--- START ---

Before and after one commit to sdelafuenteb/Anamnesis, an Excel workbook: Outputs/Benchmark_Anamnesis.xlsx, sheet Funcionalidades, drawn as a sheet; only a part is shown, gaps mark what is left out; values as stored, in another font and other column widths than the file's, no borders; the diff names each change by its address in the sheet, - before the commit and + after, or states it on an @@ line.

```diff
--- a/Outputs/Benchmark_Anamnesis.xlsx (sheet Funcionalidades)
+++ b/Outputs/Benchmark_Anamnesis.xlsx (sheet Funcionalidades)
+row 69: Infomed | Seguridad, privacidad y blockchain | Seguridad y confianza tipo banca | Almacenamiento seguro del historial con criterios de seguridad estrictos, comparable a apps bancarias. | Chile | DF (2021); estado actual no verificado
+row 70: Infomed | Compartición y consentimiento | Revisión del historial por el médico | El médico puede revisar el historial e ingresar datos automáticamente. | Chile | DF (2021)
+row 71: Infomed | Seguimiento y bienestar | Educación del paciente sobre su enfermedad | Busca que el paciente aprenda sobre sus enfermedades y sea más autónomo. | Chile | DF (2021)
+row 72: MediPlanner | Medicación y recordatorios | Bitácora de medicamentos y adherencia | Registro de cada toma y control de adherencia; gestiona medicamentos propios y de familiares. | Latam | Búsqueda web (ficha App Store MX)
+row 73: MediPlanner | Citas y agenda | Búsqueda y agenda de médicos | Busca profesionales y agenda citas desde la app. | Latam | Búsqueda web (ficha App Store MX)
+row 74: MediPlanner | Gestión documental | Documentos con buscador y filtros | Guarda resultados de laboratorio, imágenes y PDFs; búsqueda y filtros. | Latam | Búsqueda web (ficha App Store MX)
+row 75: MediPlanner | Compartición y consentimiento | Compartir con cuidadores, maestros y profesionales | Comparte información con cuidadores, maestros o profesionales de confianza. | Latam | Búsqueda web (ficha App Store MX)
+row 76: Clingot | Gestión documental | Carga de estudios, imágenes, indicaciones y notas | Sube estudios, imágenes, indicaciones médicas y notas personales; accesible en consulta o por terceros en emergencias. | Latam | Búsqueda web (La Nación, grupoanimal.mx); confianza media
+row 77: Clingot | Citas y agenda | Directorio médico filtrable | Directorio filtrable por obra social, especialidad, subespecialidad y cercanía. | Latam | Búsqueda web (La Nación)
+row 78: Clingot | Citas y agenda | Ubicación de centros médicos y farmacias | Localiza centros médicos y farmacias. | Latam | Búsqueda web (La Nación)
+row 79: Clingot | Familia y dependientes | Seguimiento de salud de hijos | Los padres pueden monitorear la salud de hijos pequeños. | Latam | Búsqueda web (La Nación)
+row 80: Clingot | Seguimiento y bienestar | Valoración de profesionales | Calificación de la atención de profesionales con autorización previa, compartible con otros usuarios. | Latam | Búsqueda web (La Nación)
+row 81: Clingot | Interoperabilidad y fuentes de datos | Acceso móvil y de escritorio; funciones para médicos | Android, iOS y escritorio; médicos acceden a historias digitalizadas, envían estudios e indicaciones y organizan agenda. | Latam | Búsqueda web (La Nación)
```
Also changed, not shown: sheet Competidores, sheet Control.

--- END ---

To do =>
The listing is to be given again exactly, line for line.

Written response =>
Before and after one commit to sdelafuenteb/Anamnesis, an Excel workbook: Outputs/Benchmark_Anamnesis.xlsx, sheet Funcionalidades, drawn as a sheet; only a part is shown, gaps mark what is left out; values as stored, in another font and other column widths than the file's, no borders; the diff names each change by its address in the sheet, - before the commit and + after, or states it on an @@ line.

```diff
--- a/Outputs/Benchmark_Anamnesis.xlsx (sheet Funcionalidades)
+++ b/Outputs/Benchmark_Anamnesis.xlsx (sheet Funcionalidades)
+row 69: Infomed | Seguridad, privacidad y blockchain | Seguridad y confianza tipo banca | Almacenamiento seguro del historial con criterios de seguridad estrictos, comparable a apps bancarias. | Chile | DF (2021); estado actual no verificado
+row 70: Infomed | Compartición y consentimiento | Revisión del historial por el médico | El médico puede revisar el historial e ingresar datos automáticamente. | Chile | DF (2021)
+row 71: Infomed | Seguimiento y bienestar | Educación del paciente sobre su enfermedad | Busca que el paciente aprenda sobre sus enfermedades y sea más autónomo. | Chile | DF (2021)
+row 72: MediPlanner | Medicación y recordatorios | Bitácora de medicamentos y adherencia | Registro de cada toma y control de adherencia; gestiona medicamentos propios y de familiares. | Latam | Búsqueda web (ficha App Store MX)
+row 73: MediPlanner | Citas y agenda | Búsqueda y agenda de médicos | Busca profesionales y agenda citas desde la app. | Latam | Búsqueda web (ficha App Store MX)
+row 74: MediPlanner | Gestión documental | Documentos con buscador y filtros | Guarda resultados de laboratorio, imágenes y PDFs; búsqueda y filtros. | Latam | Búsqueda web (ficha App Store MX)
+row 75: MediPlanner | Compartición y consentimiento | Compartir con cuidadores, maestros y profesionales | Comparte información con cuidadores, maestros o profesionales de confianza. | Latam | Búsqueda web (ficha App Store MX)
+row 76: Clingot | Gestión documental | Carga de estudios, imágenes, indicaciones y notas | Sube estudios, imágenes, indicaciones médicas y notas personales; accesible en consulta o por terceros en emergencias. | Latam | Búsqueda web (La Nación, grupoanimal.mx); confianza media
+row 77: Clingot | Citas y agenda | Directorio médico filtrable | Directorio filtrable por obra social, especialidad, subespecialidad y cercanía. | Latam | Búsqueda web (La Nación)
+row 78: Clingot | Citas y agenda | Ubicación de centros médicos y farmacias | Localiza centros médicos y farmacias. | Latam | Búsqueda web (La Nación)
+row 79: Clingot | Familia y dependientes | Seguimiento de salud de hijos | Los padres pueden monitorear la salud de hijos pequeños. | Latam | Búsqueda web (La Nación)
+row 80: Clingot | Seguimiento y bienestar | Valoración de profesionales | Calificación de la atención de profesionales con autorización previa, compartible con otros usuarios. | Latam | Búsqueda web (La Nación)
+row 81: Clingot | Interoperabilidad y fuentes de datos | Acceso móvil y de escritorio; funciones para médicos | Android, iOS y escritorio; médicos acceden a historias digitalizadas, envían estudios e indicaciones y organizan agenda. | Latam | Búsqueda web (La Nación)
```
Also changed, not shown: sheet Competidores, sheet Control.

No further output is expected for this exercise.